As a result, the administration says a phase-out of those policies over the next few months is necessary, arguing that hospitals and nursing homes “will be plunged into chaos” if they are cut immediately. House Republicans, however, are insistent on moving forward their legislation that would do just that, though the Democratic-controlled Senate could block their proposals.
See what others are saying: (The New York Times) (The Washington Post) (The Associated Press)
Conservatives are Mad at “Woke” Xbox for Minor Climate-Related Updates
The fury comes after Xbox announced it was slightly altering existing consoles to better utilize and save energy.
Same War, New Battlefield
Mere days after M&M canceled their “spokescandies” due to backlash from the right, led largely by Fox News’ Tucker Carlson, conservatives have found a new front for their ongoing culture war: Xbox.
Carlson spent months complaining that small character redesigns were “woke” because they made the animated anthropomorphized M&M’s — in his own words — “less sexy.” His campaign finally proved successful on Monday when the company announced it would be doing away with the spokescandies and replacing them with actress Maya Rudolph.
Conservatives, now facing a sudden dearth of non-issues to complain about, quickly found a new issue to rage against. Xbox announced in a blog post earlier this month that it is making minor updates to lower its environmental impact as part of an effort to reach Microsoft’s goal of being carbon-negative by 2030.
Now, instead of having an Xbox wake up to update games, apps, and software during random times of the night, it will do that at a time of night when a user’s local energy grid is generating the most power it can from renewable sources.
Xbox also said it would automatically update some older consoles to a power-saving mode that aims to reduce electricity consumption when it is turned off — a feature that is already the default on newer consoles.
According to The Verge, the only difference for users is that an Xbox in power-saving mode takes around 15 seconds to boot up instead of doing so immediately as the console does in “sleep” mode. The change is a small price to pay for what the outlet described as “significant” energy savings.
Xbox Under Fire

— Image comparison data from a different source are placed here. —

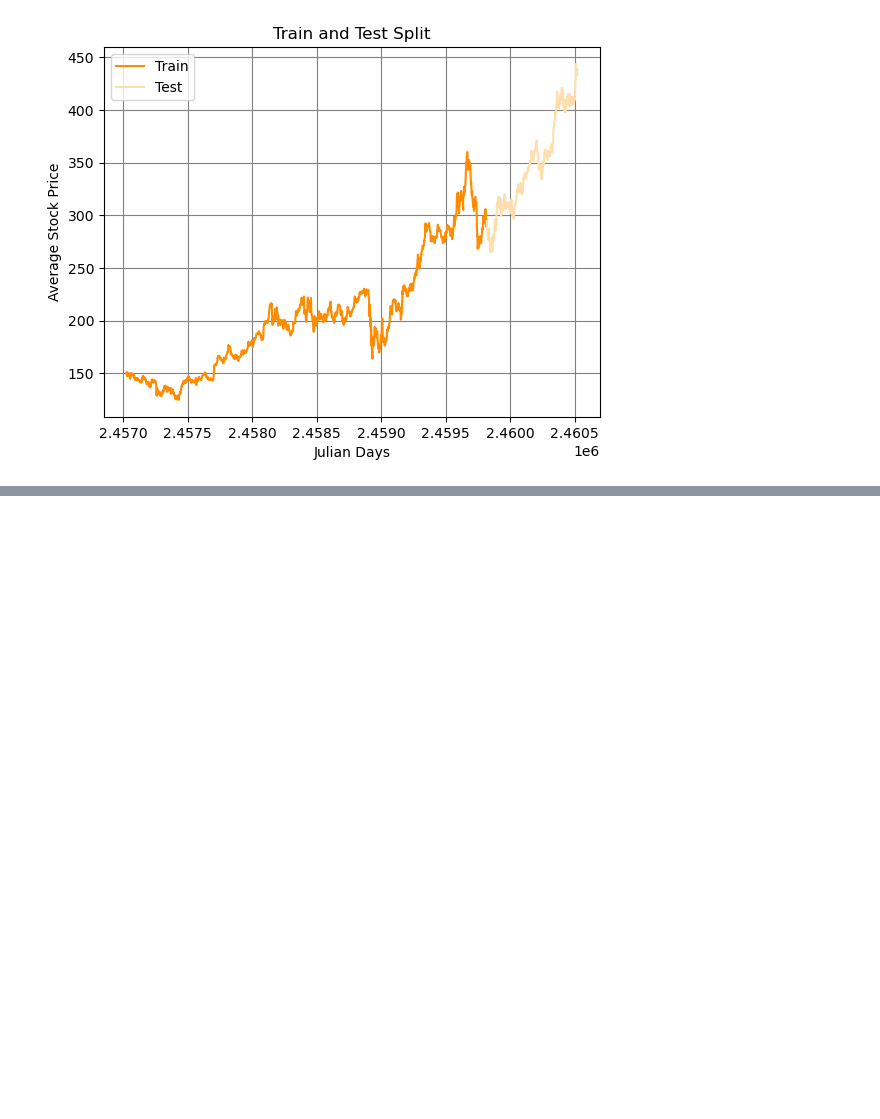
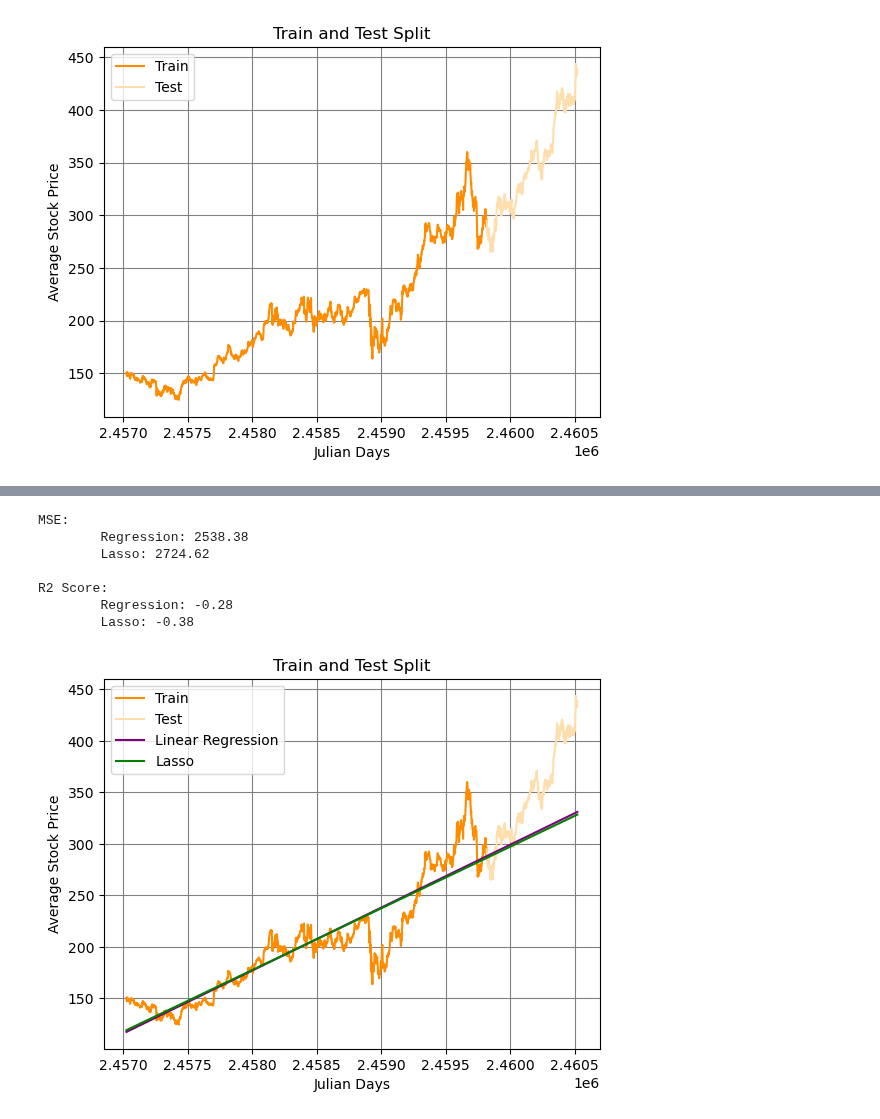
Before and after one commit to EvanA4/OCAI, a Jupyter notebook: data.ipynb, the cells around one changed output, grey strips where cells are left out. Saved outputs shown, nothing was run; the diff lists cells and outputs as text; code cells hidden in the pictures; blank space fills up the shorter version.

Commit message:
lasso added and made pretty

```diff
--- a/data.ipynb
+++ b/data.ipynb
@@ -148,0 +155,36 @@ class Seq2seq(nn.Module):
+# %%
+lasso_model = linear_model.Lasso(alpha=1.0)
+lasso_model.fit(X_train_scaled, y_train)
+
+lasso_pred = lasso_model.predict(X_test_scaled)
+lasso_pred_full = lasso_model.predict(X_scaled)
+
+lasso_mse = mean_squared_error(y_test, lasso_pred)
+lasso_r2 = r2_score(y_test, lasso_pred)
+
+print(f"MSE:\n\tRegression: {mse:.2f}\n\tLasso: {lasso_mse:.2f}\n")
+print(f"R2 Score:\n\tRegression: {r2:.2f}\n\tLasso: {lasso_r2:.2f}")
+
+plt.figure()
+
+plt.clf()
+plt.plot(X_train, y_train, label="Train", color="darkorange")
+plt.plot(X_test, y_test, label="Test", color="navajowhite")
+plt.plot(X, y_pred_full, label="Linear Regression", color="purple")
+plt.plot(X, lasso_pred_full, label="Lasso", color="green")
+
+plt.grid(color="grey")
+plt.xlabel("Julian Days")
+plt.ylabel("Average Stock Price")
+plt.title("Train and Test Split")
+plt.legend()
+plt.show()
+# %% [output]
+MSE:
+        Regression: 2538.38
+        Lasso: 2724.62
+
+R2 Score:
+        Regression: -0.28
+        Lasso: -0.38
+[figure, added]
```
Also changed, not shown: parts of 10 cells of this notebook.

To many leading conservative voices, the minimal shifts were just another example of “woke” culture.
While discussing M&M’s spokescandies Tuesday morning, “Fox and Friends” co-host Ainsley Earhardt brought up Xbox’s new changes with Fox radio host Jimmy Failla.
“So Xbox has also announced that they’re going woke too, you know, because of climate change,” Earhardt said.
“I mean, it’s crazy what they’re doing, but we understand what this is. It’s not that it’s actually going to offset emissions, okay — the level of reduction is infinitesimal,” Failla claimed, without evidence. “But they’re trying to recruit your kids into climate politics at an earlier age; make them climate conscious now.”
“Yeah, I didn’t think of that — you’re right, they’re going after the children,” Earhardt agreed, despite the fact that internal data from Microsoft shows just around 10% of Xbox owners are under the age of 18.
Other prominent conservatives also did their part to bait Americans into anger on social media, including America’s Foundation, which posted a tweet stating that “the woke brigade is after video games.”
The post linked an article from the right-wing website TheBlaze, which asserted that “Xbox will force gamers to power down to fight climate change.” That, however, is false — Xbox has said users can switch back and change the settings any time they want
Still, top lawmakers continued to share the article and spread its false claims, including Sen. Ted Cruz (R-Tx.).
“First gas stoves, then your coffee, now they’re gunning for your Xbox,” he wrote in the post, which was flagged by Twitter and given an “added context” warning.
The same warning, however, was not placed in a very similar post by Rep. Troy Nehls (R-Tx.), who also shared the article.
“They want to take your guns. They want to take your gas stoves. And now they want to take your Xbox. What’s next?” he wrote.